⟨

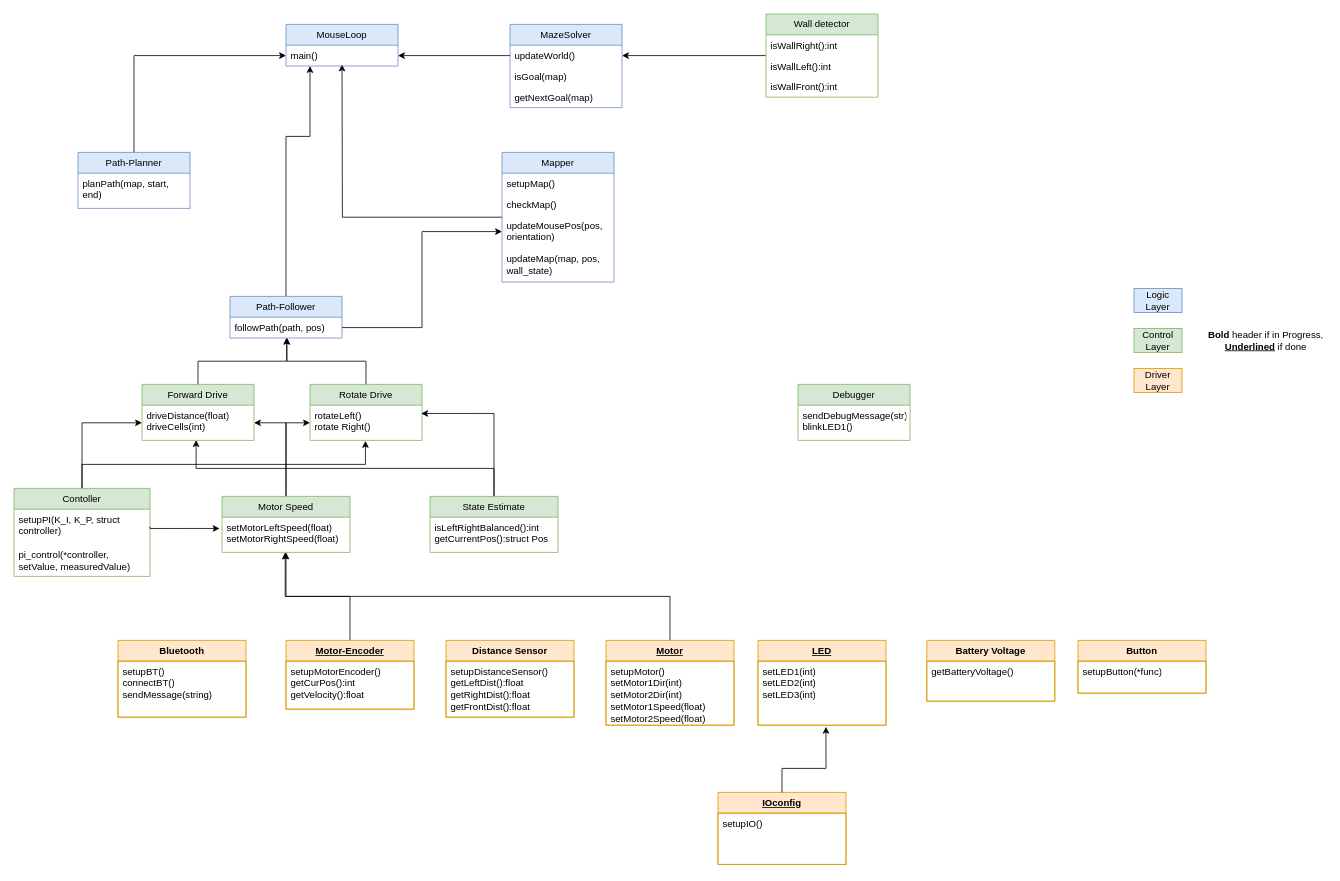
Before: draft/class_diagram.drawio in AminSeffo/Micromouse, a draw.io diagram. Source tidied: cells renumbered, new cells numbered last; positions are measured from the earlier drawing's top-left corner, leaving out a move shared by most shapes. Both pictures are drawn from the tidied source at 80%, with x=0, y=0 at pixel (14, 14).
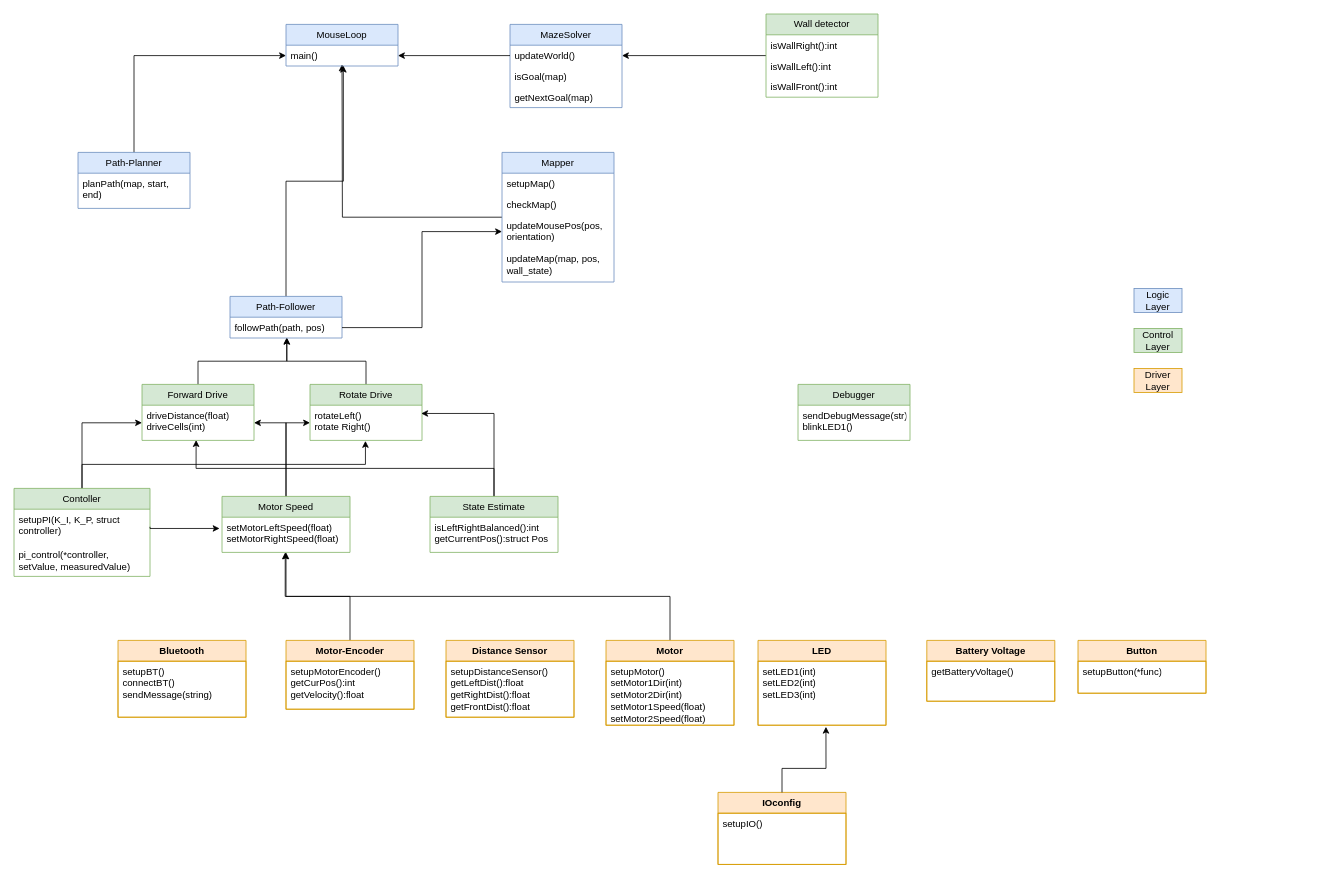
After the change.

Unchanged cells that the change refers to:
```xml
<mxCell id="52" value="main()" style="text;strokeColor=none;fillColor=none;align=left;verticalAlign=top;spacingLeft=4;spacingRight=4;overflow=hidden;points=[[0,0.5],[1,0.5]];portConstraint=eastwest;whiteSpace=wrap;html=1;" parent="51" vertex="1">
  <mxGeometry y="26" width="140" height="26" as="geometry" />
</mxCell>
<mxCell id="57" value="Path-Follower" style="swimlane;fontStyle=0;horizontal=1;startSize=26;fillColor=#dae8fc;whiteSpace=wrap;html=1;strokeColor=#6c8ebf;" parent="1" vertex="1">
  <mxGeometry x="270" y="353" width="140" height="52" as="geometry" />
</mxCell>
```

Diff of the diagram source:
```diff
@@
-    <mxCell id="5" value="Motor-Encoder" style="swimlane;fontStyle=5;align=center;verticalAlign=top;horizontal=1;startSize=26;whiteSpace=wrap;html=1;fillColor=#ffe6cc;strokeColor=#d79b00;" parent="1" vertex="1">
+    <mxCell id="5" value="Motor-Encoder" style="swimlane;fontStyle=1;align=center;verticalAlign=top;horizontal=1;startSize=26;whiteSpace=wrap;html=1;fillColor=#ffe6cc;strokeColor=#d79b00;" parent="1" vertex="1">
       <mxGeometry x="340" y="783" width="160" height="86" as="geometry" />
     </mxCell>
@@
-    <mxCell id="10" value="Motor" style="swimlane;fontStyle=5;align=center;verticalAlign=top;horizontal=1;startSize=26;whiteSpace=wrap;html=1;fillColor=#ffe6cc;strokeColor=#d79b00;" parent="1" vertex="1">
+    <mxCell id="10" value="Motor" style="swimlane;fontStyle=1;align=center;verticalAlign=top;horizontal=1;startSize=26;whiteSpace=wrap;html=1;fillColor=#ffe6cc;strokeColor=#d79b00;" parent="1" vertex="1">
       <mxGeometry x="740" y="783" width="160" height="106" as="geometry" />
     </mxCell>
@@
-    <mxCell id="12" value="LED" style="swimlane;fontStyle=5;align=center;verticalAlign=top;horizontal=1;startSize=26;whiteSpace=wrap;html=1;fillColor=#ffe6cc;strokeColor=#d79b00;" parent="1" vertex="1">
+    <mxCell id="12" value="LED" style="swimlane;fontStyle=1;align=center;verticalAlign=top;horizontal=1;startSize=26;whiteSpace=wrap;html=1;fillColor=#ffe6cc;strokeColor=#d79b00;" parent="1" vertex="1">
       <mxGeometry x="930" y="783" width="160" height="106" as="geometry" />
     </mxCell>
@@
-    <mxCell id="56" style="edgeStyle=orthogonalEdgeStyle;rounded=0;jettySize=auto;html=1;" parent="1" edge="1" source="57">
-      <mxGeometry relative="1" as="geometry">
-        <mxPoint x="370" y="65" as="targetPoint" />
-        <Array as="points">
-          <mxPoint x="340" y="153" />
-          <mxPoint x="370" y="153" />
-          <mxPoint x="370" y="65" />
-        </Array>
-      </mxGeometry>
+    <mxCell id="56" style="edgeStyle=orthogonalEdgeStyle;rounded=0;jettySize=auto;html=1;entryX=0.512;entryY=0.987;entryDx=0;entryDy=0;entryPerimeter=0;" parent="1" edge="1" source="57" target="52">
+      <mxGeometry relative="1" as="geometry" />
     </mxCell>
@@
-    <mxCell id="68" value="IOconfig" style="swimlane;fontStyle=5;align=center;verticalAlign=top;horizontal=1;startSize=26;whiteSpace=wrap;html=1;fillColor=#ffe6cc;strokeColor=#d79b00;" parent="1" vertex="1">
+    <mxCell id="68" value="IOconfig" style="swimlane;fontStyle=1;align=center;verticalAlign=top;horizontal=1;startSize=26;whiteSpace=wrap;html=1;fillColor=#ffe6cc;strokeColor=#d79b00;" parent="1" vertex="1">
       <mxGeometry x="880" y="973" width="160" height="90" as="geometry" />
     </mxCell>
@@
-    <mxCell id="71" value="&lt;b&gt;Bold&lt;/b&gt; header if in Progress, &lt;b&gt;&lt;u&gt;Underlined&lt;/u&gt;&lt;/b&gt; if done" style="text;html=1;strokeColor=none;fillColor=none;align=center;verticalAlign=middle;whiteSpace=wrap;rounded=0;" parent="1" vertex="1">
-      <mxGeometry x="1490" y="393" width="150" height="30" as="geometry" />
-    </mxCell>
```
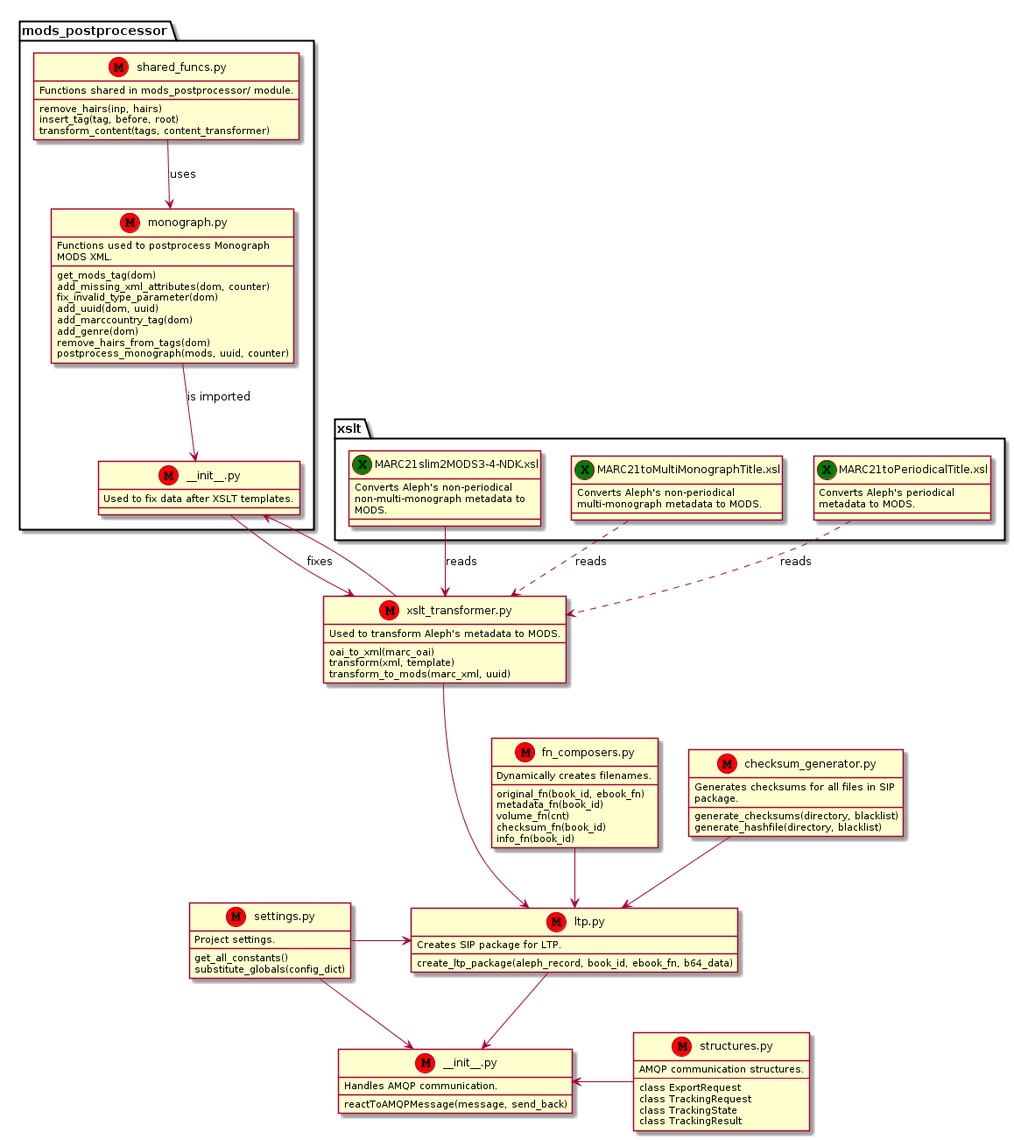
This is docs/_static/relations.png from edeposit/edeposit.amqp.ltp, a PlantUML export, as it was before one commit.
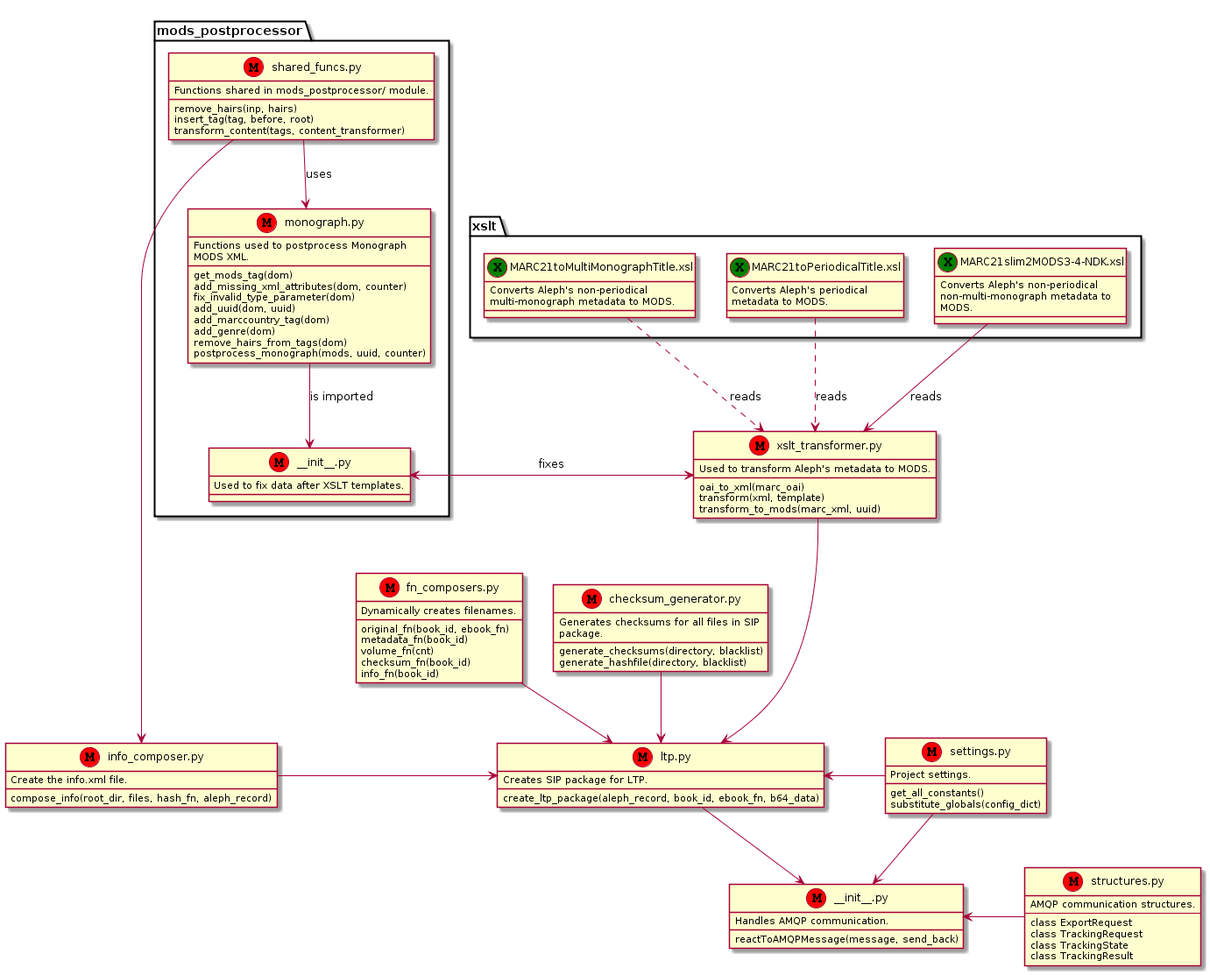
Above is the later version.

Commit message:
Updated UML with relations to reflex changes in project (info_composer.py).

The edit, as a diff of the source:
```diff
@@ -92,6 +92,12 @@
     class TrackingResult
 }
 
+class info_composer as "info_composer.py" <<M, Red>> {
+    Create the info.xml file.
+
+    compose_info(root_dir, files, hash_fn, aleph_record)
+}
+
 class ltp as "ltp.py" <<M, Red>> {
     Creates SIP package for LTP.
 
@@ -104,15 +110,18 @@
     reactToAMQPMessage(message, send_back)
 }
 
-settings -r-> ltp
+shared_funcs -d----> info_composer
+
 xslt_transformer --d-> ltp
+settings -l-> ltp
 
 fn_composers -d-> ltp
+info_composer -r-> ltp
 checksum_generator -d-> ltp
 
 ltp -d-> init
 structures -l-> init
-settings --> init
+settings -d-> init
 
 mp_init -r-> xslt_transformer: fixes
 xslt_transformer --> mp_init
```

⟩

#### EXERCISE REQUIREMENTS:
Go over the data above and copy every line that has the word "points" in it.

#### THE ANSWER:
<mxCell id="52" value="main()" style="text;strokeColor=none;fillColor=none;align=left;verticalAlign=top;spacingLeft=4;spacingRight=4;overflow=hidden;points=[[0,0.5],[1,0.5]];portConstraint=eastwest;whiteSpace=wrap;html=1;" parent="51" vertex="1">
-        <Array as="points">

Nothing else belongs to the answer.